You are not currently logged in.
Access JSTOR through your library or other institution:
If You Use a Screen ReaderThis content is available through Read Online (Free) program, which relies on page scans. Since scans are not currently available to screen readers, please contact JSTOR User Support for access. We'll provide a PDF copy for your screen reader.
Photosynthetic Gas Exchange Responses of Australian Tropical Forest Trees in Canopy, Gap and Understory Micro-Environments
R. W. Pearcy
Vol. 1, No. 3 (1987), pp. 169-178
Published by: British Ecological Society
Stable URL: http://www.jstor.org/stable/2389419
Page Count: 10
Since scans are not currently available to screen readers, please contact JSTOR User Support for access. We'll provide a PDF copy for your screen reader.
Preview not available
The photosynthetic responses of three tropical tree species were investigated in the contrasting micro-environments of the canopy, a gap and the understory of a tropical forest in north-eastern Australia. Measurements were made with a small transportable field gas exchange apparatus on the evergreen species Argyrodendron peralatum (F.M. Bailey) Edlin ex I.H. Boas and Castanospermum australe (Cunn.) Frazer and Cook, which regenerate in the understory and the deciduous gap species Toona australis (F. Muell.) Harms.
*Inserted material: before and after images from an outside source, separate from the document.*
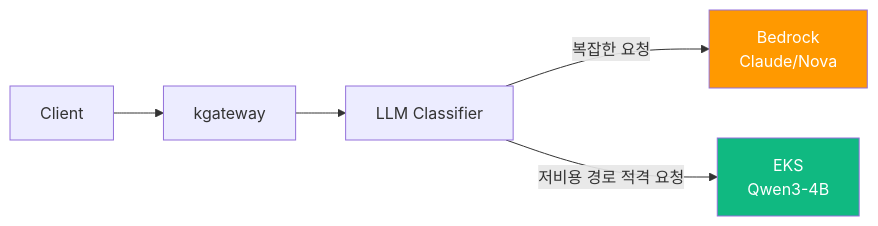
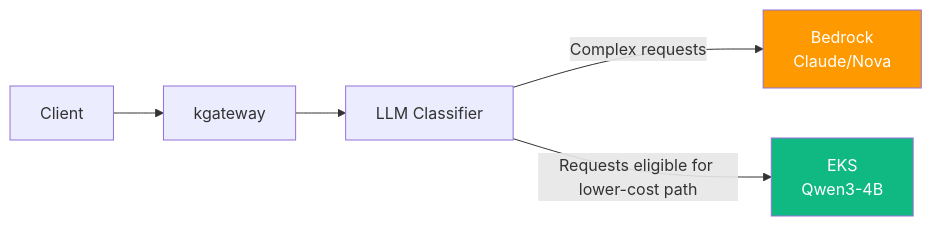
The fifth of 7 diagrams in docs/agentic-ai-platform/design-architecture/platform-selection/ai-platform-decision-framework.md (devfloor9/engineering-playbook), drawn with Mermaid before and after one commit. The commit also changed other lines of this file and 954 other files, not shown here.

````diff
--- a/docs/agentic-ai-platform/design-architecture/platform-selection/ai-platform-decision-framework.md
+++ b/docs/agentic-ai-platform/design-architecture/platform-selection/ai-platform-decision-framework.md
@@ -249,10 +249,10 @@
 ```mermaid
 flowchart LR
     Client --> GW["kgateway"]
     GW --> Classifier["LLM Classifier"]
-    Classifier -->|"복잡한 요청"| Bedrock["Bedrock<br/>Claude/Nova"]
-    Classifier -->|"저비용 경로 적격 요청"| SLM["EKS<br/>Qwen3-4B"]
+    Classifier -->|"Complex requests"| Bedrock["Bedrock<br/>Claude/Nova"]
+    Classifier -->|"Requests eligible for lower-cost path"| SLM["EKS<br/>Qwen3-4B"]
     
     style Bedrock fill:#ff9900,color:#fff
     style SLM fill:#10b981,color:#fff
 ```
````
Acclimation to the prevailing light environment was evident in all species, with the canopy leaves having higher light saturated photosynthetic rates, dark respiration rates and stomatal conductances than the understory leaves. For A. peralatum, leaves in the gap were generally intermediate between those in the canopy and understory. There was no evidence for acclimation to the differences in temperature or leaf-air vapour pressure deficits between the canopy and understory leaves. Determinations of the daily courses of CO2 uptake showed that although the daily photon flux density (PFD) in the understory was only 3% of that at the canopy top, leaf carbon gain was nearly 10% of that measured for the canopy leaf. In the understory, photosynthesis during sunflecks accounted for about one third of the daily carbon gain. There was no evidence that temperatures or leaf-air vapour pressure deficits significantly limited CO2 uptake in the canopy.
Functional Ecology © 1987 British Ecological Society